Many property commentators won’t forecast the year ahead and reveal what and/or where they think you should be buying in 2024. What markets are hot? Will there be a boom? Where’s the bust? What should you avoid?

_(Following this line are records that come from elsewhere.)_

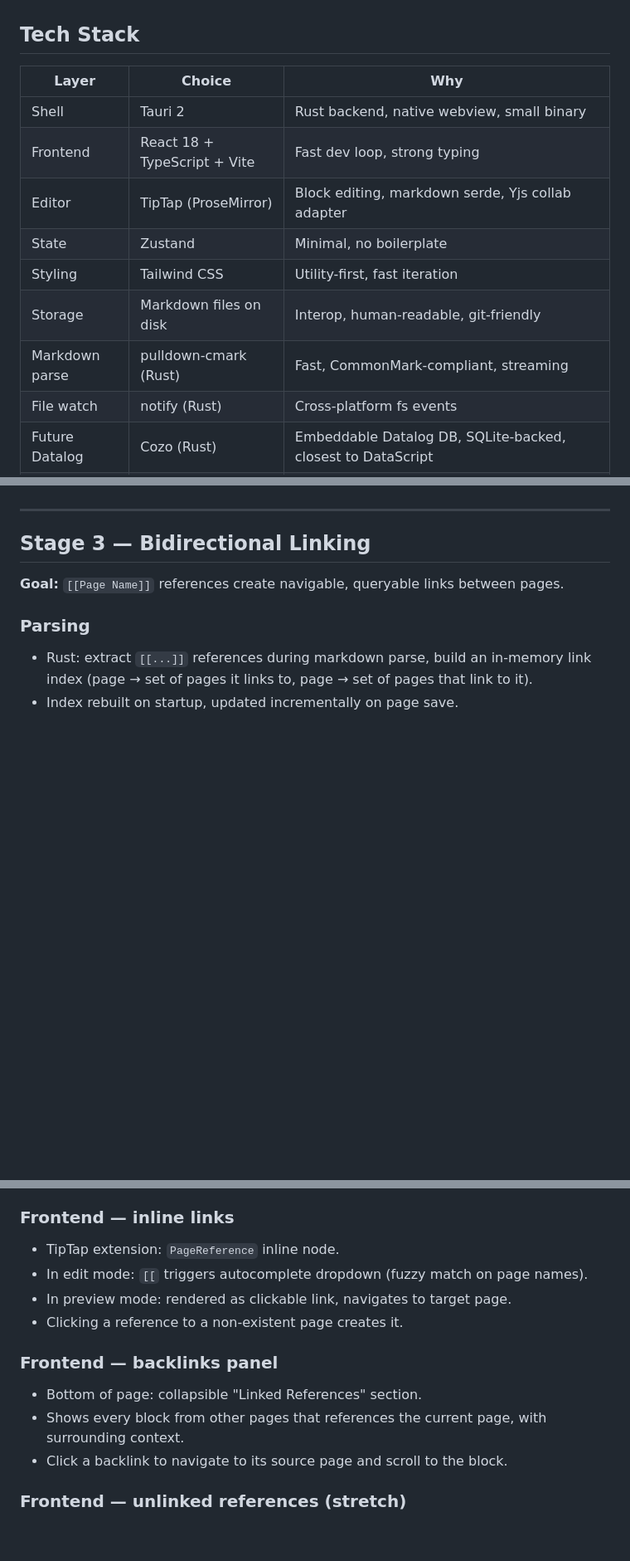
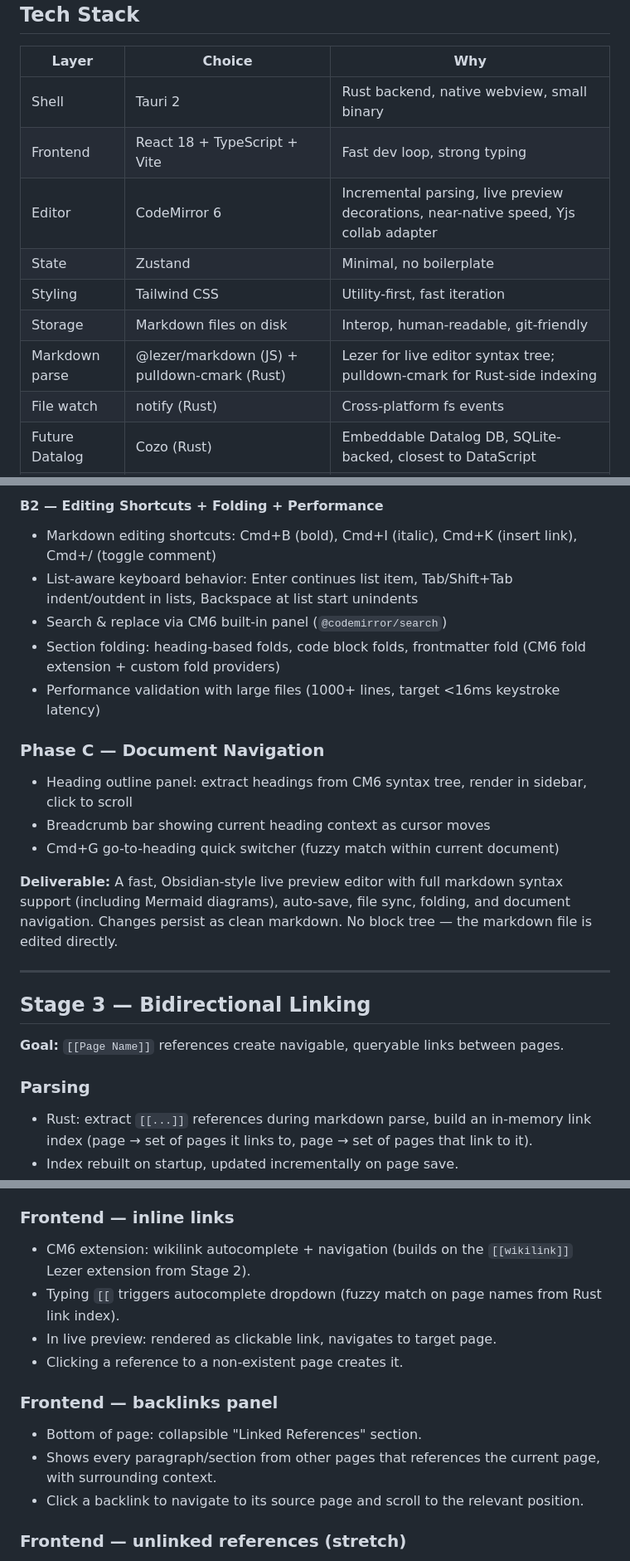
Before and after one commit to tlkahn/lit, a Markdown page: doc/roadmap.md, 3 parts joined by grey strips. Shown at 83% size. Rendered like a GitHub page; blank space fills up the shorter version.

```diff
--- a/doc/roadmap.md
+++ b/doc/roadmap.md
@@ -8,11 +8,11 @@ A local-first outliner with bidirectional linking, built with Rust/Tauri and Rea
 |---|---|---|
 | Shell | Tauri 2 | Rust backend, native webview, small binary |
 | Frontend | React 18 + TypeScript + Vite | Fast dev loop, strong typing |
-| Editor | TipTap (ProseMirror) | Block editing, markdown serde, Yjs collab adapter |
+| Editor | CodeMirror 6 | Incremental parsing, live preview decorations, near-native speed, Yjs collab adapter |
 | State | Zustand | Minimal, no boilerplate |
 | Styling | Tailwind CSS | Utility-first, fast iteration |
 | Storage | Markdown files on disk | Interop, human-readable, git-friendly |
-| Markdown parse | pulldown-cmark (Rust) | Fast, CommonMark-compliant, streaming |
+| Markdown parse | @lezer/markdown (JS) + pulldown-cmark (Rust) | Lezer for live editor syntax tree; pulldown-cmark for Rust-side indexing |
 | File watch | notify (Rust) | Cross-platform fs events |
 | Future Datalog | Cozo (Rust) | Embeddable Datalog DB, SQLite-backed, closest to DataScript |
 | CRDT | Yjs + yrs | Proven collaborative editing, JS and Rust implementations share the same protocol |
@@ -123,3 +132,18 @@ A local-first outliner with bidirectional linking, built with Rust/Tauri and Rea
+#### B2 — Editing Shortcuts + Folding + Performance
+
+- Markdown editing shortcuts: Cmd+B (bold), Cmd+I (italic), Cmd+K (insert link), Cmd+/ (toggle comment)
+- List-aware keyboard behavior: Enter continues list item, Tab/Shift+Tab indent/outdent in lists, Backspace at list start unindents
+- Search & replace via CM6 built-in panel (`@codemirror/search`)
+- Section folding: heading-based folds, code block folds, frontmatter fold (CM6 fold extension + custom fold providers)
+- Performance validation with large files (1000+ lines, target <16ms keystroke latency)
+
+### Phase C — Document Navigation
+
+- Heading outline panel: extract headings from CM6 syntax tree, render in sidebar, click to scroll
+- Breadcrumb bar showing current heading context as cursor moves
+- Cmd+G go-to-heading quick switcher (fuzzy match within current document)
+
+**Deliverable:** A fast, Obsidian-style live preview editor with full markdown syntax support (including Mermaid diagrams), auto-save, file sync, folding, and document navigation. Changes persist as clean markdown. No block tree — the markdown file is edited directly.
 
 ---
 
@@ -134,16 +158,16 @@ A local-first outliner with bidirectional linking, built with Rust/Tauri and Rea
 
 ### Frontend — inline links
 
-- TipTap extension: `PageReference` inline node.
-- In edit mode: `[[` triggers autocomplete dropdown (fuzzy match on page names).
-- In preview mode: rendered as clickable link, navigates to target page.
+- CM6 extension: wikilink autocomplete + navigation (builds on the `[[wikilink]]` Lezer extension from Stage 2).
+- Typing `[[` triggers autocomplete dropdown (fuzzy match on page names from Rust link index).
+- In live preview: rendered as clickable link, navigates to target page.
 - Clicking a reference to a non-existent page creates it.
 
 ### Frontend — backlinks panel
 
 - Bottom of page: collapsible "Linked References" section.
-- Shows every block from other pages that references the current page, with surrounding context.
-- Click a backlink to navigate to its source page and scroll to the block.
+- Shows every paragraph/section from other pages that references the current page, with surrounding context.
+- Click a backlink to navigate to its source page and scroll to the relevant position.
 
 ### Frontend — unlinked references (stretch)
 
```
Also changed, not shown: other parts of doc/roadmap.md (+42 -32 lines).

Anna Porter, Suburbanite Principal, Expert Market Commentator and Valuer, shares her thoughts on the year ahead for the Australian Real Estate Market. She gives a non-biased perspective to help not only everyday Australians, but mum and dad investors, time poor executives, savvy investors, first home buyers and more with successful investing in 2024.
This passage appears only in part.